- Policy scope: Make it clear that the policy applies to every employee in the company, with no exceptions.
- Company rules regarding sexual harassment: We can’t emphasize enough how vital it is to create an environment where discrimination and harassment are not welcome. Encourage your employees to report sexual harassment if they witness that kind of inappropriate behavior at work. Even if they are not the victims, they should still come forward and help create a healthy working environment for everyone.
- Claims reporting process: Describe in detail what the claims reporting process looks like and what employees can expect. Always leave various options for making allegations or filing complaints:
- Formal: A formal process would indicate names alongside the circumstances of the incident.
- Informal: Victims may not feel comfortable enough to make a formal complaint. Leave some channels for your employees to make anonymous complaints or a channel where they can be sure their identity will remain a secret between them and an HR professional.
- Investigation process: First, if the complainant approves, talk to the alleged offender. If all sides agree that the actions in question were not too severe, suggest mediation to resolve the issue. If mediation is not an option, this section of your policy should indicate all the steps your company would take when investigating a sexual harassment claim. It should also list all the teams and individuals involved in the process.
- Employee rights (the accuser and the accused): Both sides should remain anonymous to everyone outside the investigating team and potential witnesses. You should state that clearly in this part of the policy, alongside the fact that everyone is innocent until proven otherwise. Consult your legal and HR teams to include all the rights involved parties have during and after the investigation process.
- Disciplinary actions: Given that not all offenses are the same, this section will indicate disciplinary actions for various investigation outcomes.
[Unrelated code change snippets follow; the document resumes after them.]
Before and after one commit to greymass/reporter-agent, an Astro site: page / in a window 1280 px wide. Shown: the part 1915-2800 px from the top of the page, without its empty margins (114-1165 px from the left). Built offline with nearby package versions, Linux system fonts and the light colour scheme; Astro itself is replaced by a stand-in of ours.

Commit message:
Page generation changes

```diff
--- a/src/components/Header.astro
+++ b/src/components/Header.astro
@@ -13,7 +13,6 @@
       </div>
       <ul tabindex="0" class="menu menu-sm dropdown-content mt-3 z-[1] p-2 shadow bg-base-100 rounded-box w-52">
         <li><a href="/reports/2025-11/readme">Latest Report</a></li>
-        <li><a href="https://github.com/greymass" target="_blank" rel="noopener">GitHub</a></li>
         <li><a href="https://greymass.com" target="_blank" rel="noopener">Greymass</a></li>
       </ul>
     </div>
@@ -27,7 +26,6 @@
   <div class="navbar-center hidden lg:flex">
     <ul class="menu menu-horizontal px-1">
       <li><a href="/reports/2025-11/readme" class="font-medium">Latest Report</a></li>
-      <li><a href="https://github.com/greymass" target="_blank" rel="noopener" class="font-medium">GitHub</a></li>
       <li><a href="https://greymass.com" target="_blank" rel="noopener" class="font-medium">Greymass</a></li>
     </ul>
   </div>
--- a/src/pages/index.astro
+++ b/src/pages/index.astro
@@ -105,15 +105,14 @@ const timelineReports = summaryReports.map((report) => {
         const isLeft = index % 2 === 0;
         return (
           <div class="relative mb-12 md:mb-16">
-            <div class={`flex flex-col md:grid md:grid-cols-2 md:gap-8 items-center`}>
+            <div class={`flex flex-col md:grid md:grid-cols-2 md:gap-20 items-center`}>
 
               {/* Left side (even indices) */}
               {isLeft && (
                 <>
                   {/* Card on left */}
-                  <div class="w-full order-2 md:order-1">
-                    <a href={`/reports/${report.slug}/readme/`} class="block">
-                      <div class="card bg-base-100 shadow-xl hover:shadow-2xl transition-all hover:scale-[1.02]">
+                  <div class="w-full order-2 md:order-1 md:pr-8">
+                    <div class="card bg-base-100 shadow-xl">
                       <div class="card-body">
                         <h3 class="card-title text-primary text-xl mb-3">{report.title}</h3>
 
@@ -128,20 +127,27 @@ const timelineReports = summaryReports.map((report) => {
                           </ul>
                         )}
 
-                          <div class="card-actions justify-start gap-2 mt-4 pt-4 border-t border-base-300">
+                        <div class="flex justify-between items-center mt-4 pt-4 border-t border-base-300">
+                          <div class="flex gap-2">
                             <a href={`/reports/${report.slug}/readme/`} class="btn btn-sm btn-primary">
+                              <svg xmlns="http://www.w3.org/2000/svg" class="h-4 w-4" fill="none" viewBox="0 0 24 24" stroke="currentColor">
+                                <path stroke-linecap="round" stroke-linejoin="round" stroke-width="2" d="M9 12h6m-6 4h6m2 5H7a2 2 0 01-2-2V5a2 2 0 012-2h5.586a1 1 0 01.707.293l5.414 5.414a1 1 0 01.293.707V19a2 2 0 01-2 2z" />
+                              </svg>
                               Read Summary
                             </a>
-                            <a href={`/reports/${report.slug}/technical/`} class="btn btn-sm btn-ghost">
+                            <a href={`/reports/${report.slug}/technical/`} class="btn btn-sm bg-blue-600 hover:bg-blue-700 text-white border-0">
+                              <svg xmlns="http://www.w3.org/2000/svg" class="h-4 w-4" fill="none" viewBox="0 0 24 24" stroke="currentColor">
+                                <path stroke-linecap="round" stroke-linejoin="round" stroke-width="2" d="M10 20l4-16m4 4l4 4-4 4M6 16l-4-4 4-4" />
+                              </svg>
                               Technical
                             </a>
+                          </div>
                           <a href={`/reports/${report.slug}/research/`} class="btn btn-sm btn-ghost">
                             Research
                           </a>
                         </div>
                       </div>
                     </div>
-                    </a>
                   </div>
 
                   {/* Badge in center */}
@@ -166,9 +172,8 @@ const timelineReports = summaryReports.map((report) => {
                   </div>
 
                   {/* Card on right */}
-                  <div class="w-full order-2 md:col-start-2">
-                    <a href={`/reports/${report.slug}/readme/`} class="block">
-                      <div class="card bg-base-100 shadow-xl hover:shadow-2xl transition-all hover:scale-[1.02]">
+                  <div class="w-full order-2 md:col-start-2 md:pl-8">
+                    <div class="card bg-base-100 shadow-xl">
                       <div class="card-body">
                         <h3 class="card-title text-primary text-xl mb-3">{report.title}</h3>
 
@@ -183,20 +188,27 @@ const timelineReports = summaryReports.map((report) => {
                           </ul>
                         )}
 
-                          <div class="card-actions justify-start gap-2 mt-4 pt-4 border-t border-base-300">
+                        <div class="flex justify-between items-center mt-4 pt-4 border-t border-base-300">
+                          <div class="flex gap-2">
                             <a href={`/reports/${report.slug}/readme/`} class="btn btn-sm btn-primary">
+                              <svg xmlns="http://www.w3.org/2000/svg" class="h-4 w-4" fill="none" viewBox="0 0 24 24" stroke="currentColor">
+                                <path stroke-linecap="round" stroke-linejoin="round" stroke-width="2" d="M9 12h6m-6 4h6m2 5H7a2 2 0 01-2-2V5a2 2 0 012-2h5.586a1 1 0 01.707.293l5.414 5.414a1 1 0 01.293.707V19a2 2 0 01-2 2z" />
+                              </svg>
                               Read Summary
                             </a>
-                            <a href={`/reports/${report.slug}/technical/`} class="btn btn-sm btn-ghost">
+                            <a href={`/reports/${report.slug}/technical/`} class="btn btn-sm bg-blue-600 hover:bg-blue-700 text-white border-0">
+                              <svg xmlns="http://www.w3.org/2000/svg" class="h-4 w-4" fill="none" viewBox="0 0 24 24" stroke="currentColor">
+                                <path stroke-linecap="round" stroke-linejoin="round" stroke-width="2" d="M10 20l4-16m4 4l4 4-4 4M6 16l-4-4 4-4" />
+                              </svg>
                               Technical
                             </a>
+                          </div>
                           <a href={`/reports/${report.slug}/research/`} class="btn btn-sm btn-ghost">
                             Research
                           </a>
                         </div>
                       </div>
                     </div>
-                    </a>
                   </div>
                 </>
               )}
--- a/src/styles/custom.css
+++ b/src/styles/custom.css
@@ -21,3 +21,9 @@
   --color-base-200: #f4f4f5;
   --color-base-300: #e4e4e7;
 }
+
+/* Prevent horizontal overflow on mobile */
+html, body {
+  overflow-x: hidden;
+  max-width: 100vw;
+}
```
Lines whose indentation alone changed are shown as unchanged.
Whether it’s a formal warning and additional training, or measures so severe as suspension or dismissal, you should make it all clear in your documentation.
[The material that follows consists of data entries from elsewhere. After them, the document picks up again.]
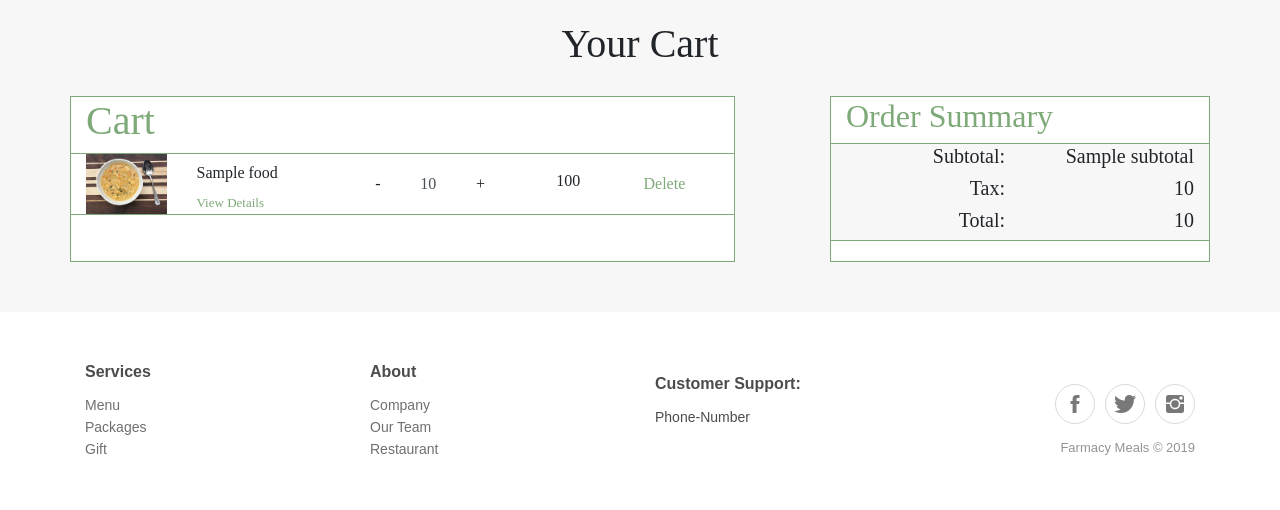
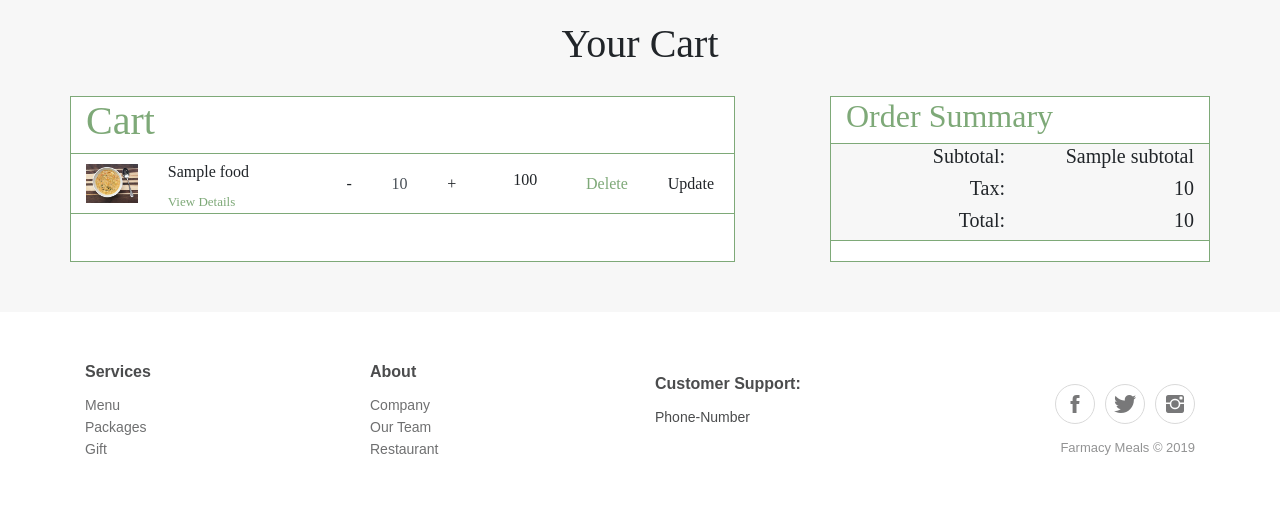
Before and after one commit to sicoyle/Healthy_Meals, a Flask app: template app/templates/guest_cart.html in a window 1280 px wide. Shown: the part 81-591 px from the top of the page. Run offline with Flask 2, Linux system fonts and the light colour scheme; the template is opened without the code that fills it: most values are stand-ins (such as "Sample title", 1, 10 or a date in 2020); parts of the project's set-up code (start-up, migrations or seed data) failed here and were passed over; some libraries are stand-ins or nearby versions.

Commit message:
Update guest_cart.html

```diff
--- a/app/templates/guest_cart.html
+++ b/app/templates/guest_cart.html
@@ -44,6 +44,7 @@
                             <h6 class="text-center">{{food_items[i]['cost'] * food_items[i]['quantity']}}</h6>
                         </div>
                         <div onclick="deleteGuestItem({{ i }} )" class="col"><a href="#" style="padding: 5px;">Delete</a></div>
+                        <div class="col"><a style="padding: 5px;" onclick="updateGuestQuantity({{ i }})">Update</a></div>
                     </div>
 
                     {% endfor %}
```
- How to help the victims: List the steps your company will take to help the victims. For example, that could mean counseling, emotional support, time off, or anything else you think is appropriate.
Note that this is only a policy sample, and you can include additional fields in yours if necessary. Remember that this is an official company document and create it accordingly.
Insurance as a Safety Net
Sexual harassment cases affect not only the victim but each and every one of your staff. Even though your focus is on protecting your employees, you should also consider protecting yourself and your business.
If your employee thinks you haven’t done enough to protect them and create a safe working environment, they may decide to sue the company. In case of a lawsuit related to employment-related misconduct, an insurance policy that would best respond to the claim is employment practices liability insurance policy.
This policy excludes bodily injury, but it covers the claims of sexual harassment, workplace discrimination, or failure to promote, for example. It will also pay for the legal costs of defending the claim, as well as potential awarded damages.
Your employee can also accuse the management team of mishandling the investigation process and not devoting enough attention to the case. The executives would then be personally liable for their lack of action, and the insurance policy that would help with their legal defense and damages is the directors and officers (D&O) insurance policy.
If you don’t have these insurance policies in place, consider obtaining them bundled in our management liability package policy to avoid any gaps in coverage.
Companies worldwide are becoming increasingly familiar with the importance of finding effective solutions and creating frameworks to combat sexual harassment in the workplace.